══ DATA EXTRACT ══
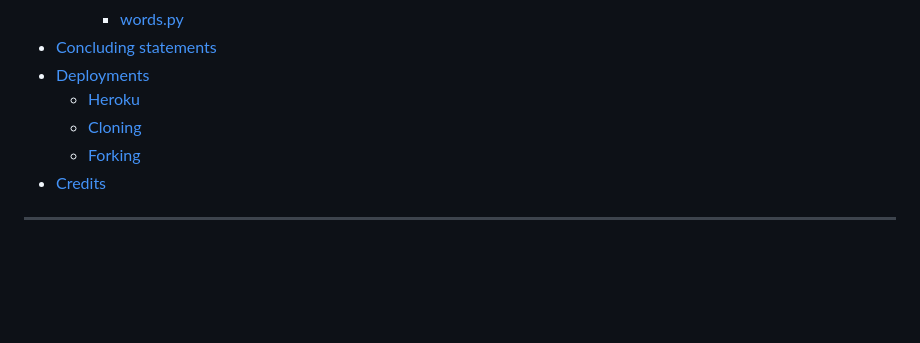
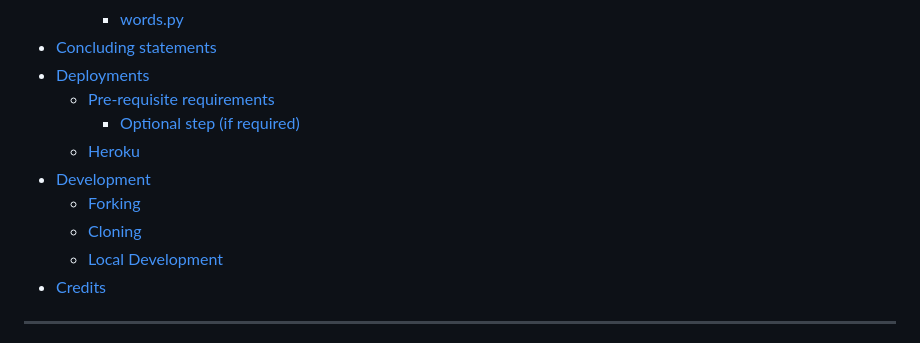
Before and after one commit to AlexAntony3/executioner, a Markdown page: README.md, the part around the change. Drawn GitHub-style; blank space fills up the shorter version.

Commit message:
fix: update contents table to fit new sections

```diff
--- a/README.md
+++ b/README.md
@@ -58,9 +58,13 @@ The game is pretty simple so there's not too much to it
       - [words.py](#wordspy)
   * [Concluding statements](#concluding-statements)
   * [Deployments](#deployments)
+    + [Pre-requisite requirements](#pre-requisite-requirements)
+      - [Optional step (if required)](#optional-step--if-required-)
     + [Heroku](#heroku)
+  * [Development](#development)
+    + [Forking](#forking)
     + [Cloning](#cloning)
-    + [Forking](#forking)
+    + [Local Development](#local-development)
   * [Credits](#credits)
 
 ---
```
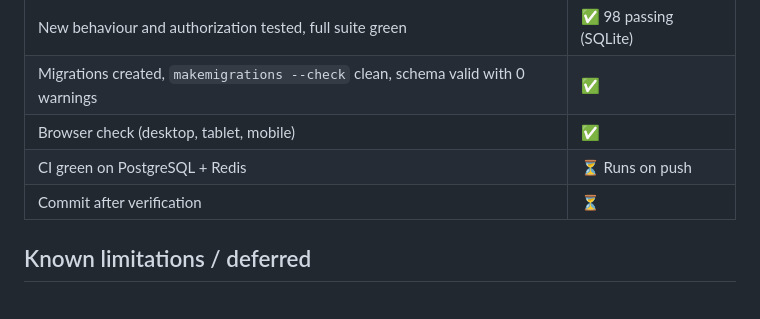
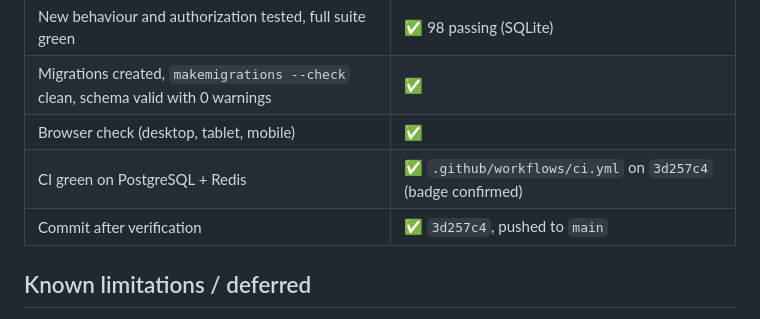
Before and after one commit to Waqar-Azeem-001/Wpanel, a Markdown page: docs/phase-02-gap-report.md, the part around the change. Drawn GitHub-style.

Commit message:
Mark Phase 02 complete after green CI
CI run on 3d257c4 passed (migrations + full suite on PostgreSQL 17,
Celery worker round trip via Redis 7, confirmed via the workflow
badge). Phase 02 is now 🟢 Complete in the roadmap tracker.

Co-Authored-By: Claude Sonnet 5 <noreply@anthropic.com>

```diff
--- a/docs/phase-02-gap-report.md
+++ b/docs/phase-02-gap-report.md
@@ -77,8 +77,8 @@ There are 28 new tests, bringing the suite to 98.
 | New behaviour and authorization tested, full suite green | ✅ 98 passing (SQLite) |
 | Migrations created, `makemigrations --check` clean, schema valid with 0 warnings | ✅ |
 | Browser check (desktop, tablet, mobile) | ✅ |
-| CI green on PostgreSQL + Redis | ⏳ Runs on push |
-| Commit after verification | ⏳ |
+| CI green on PostgreSQL + Redis | ✅ `.github/workflows/ci.yml` on `3d257c4` (badge confirmed) |
+| Commit after verification | ✅ `3d257c4`, pushed to `main` |
 
 ## Known limitations / deferred
 
```
Also changed, not shown: Hosting_Management_Portal_Master_Development_Roadmap.md (+1 -1 lines).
═══
Repeat the material line for line. Pictures stay out of the copy.

◆ WRITTEN SOLUTION:
Before and after one commit to AlexAntony3/executioner, a Markdown page: README.md, the part around the change. Drawn GitHub-style; blank space fills up the shorter version.

Commit message:
fix: update contents table to fit new sections

```diff
--- a/README.md
+++ b/README.md
@@ -58,9 +58,13 @@ The game is pretty simple so there's not too much to it
       - [words.py](#wordspy)
   * [Concluding statements](#concluding-statements)
   * [Deployments](#deployments)
+    + [Pre-requisite requirements](#pre-requisite-requirements)
+      - [Optional step (if required)](#optional-step--if-required-)
     + [Heroku](#heroku)
+  * [Development](#development)
+    + [Forking](#forking)
     + [Cloning](#cloning)
-    + [Forking](#forking)
+    + [Local Development](#local-development)
   * [Credits](#credits)
 
 ---
```
Before and after one commit to Waqar-Azeem-001/Wpanel, a Markdown page: docs/phase-02-gap-report.md, the part around the change. Drawn GitHub-style.

Commit message:
Mark Phase 02 complete after green CI
CI run on 3d257c4 passed (migrations + full suite on PostgreSQL 17,
Celery worker round trip via Redis 7, confirmed via the workflow
badge). Phase 02 is now 🟢 Complete in the roadmap tracker.

Co-Authored-By: Claude Sonnet 5 <noreply@anthropic.com>

```diff
--- a/docs/phase-02-gap-report.md
+++ b/docs/phase-02-gap-report.md
@@ -77,8 +77,8 @@ There are 28 new tests, bringing the suite to 98.
 | New behaviour and authorization tested, full suite green | ✅ 98 passing (SQLite) |
 | Migrations created, `makemigrations --check` clean, schema valid with 0 warnings | ✅ |
 | Browser check (desktop, tablet, mobile) | ✅ |
-| CI green on PostgreSQL + Redis | ⏳ Runs on push |
-| Commit after verification | ⏳ |
+| CI green on PostgreSQL + Redis | ✅ `.github/workflows/ci.yml` on `3d257c4` (badge confirmed) |
+| Commit after verification | ✅ `3d257c4`, pushed to `main` |
 
 ## Known limitations / deferred
 
```
Also changed, not shown: Hosting_Management_Portal_Master_Development_Roadmap.md (+1 -1 lines).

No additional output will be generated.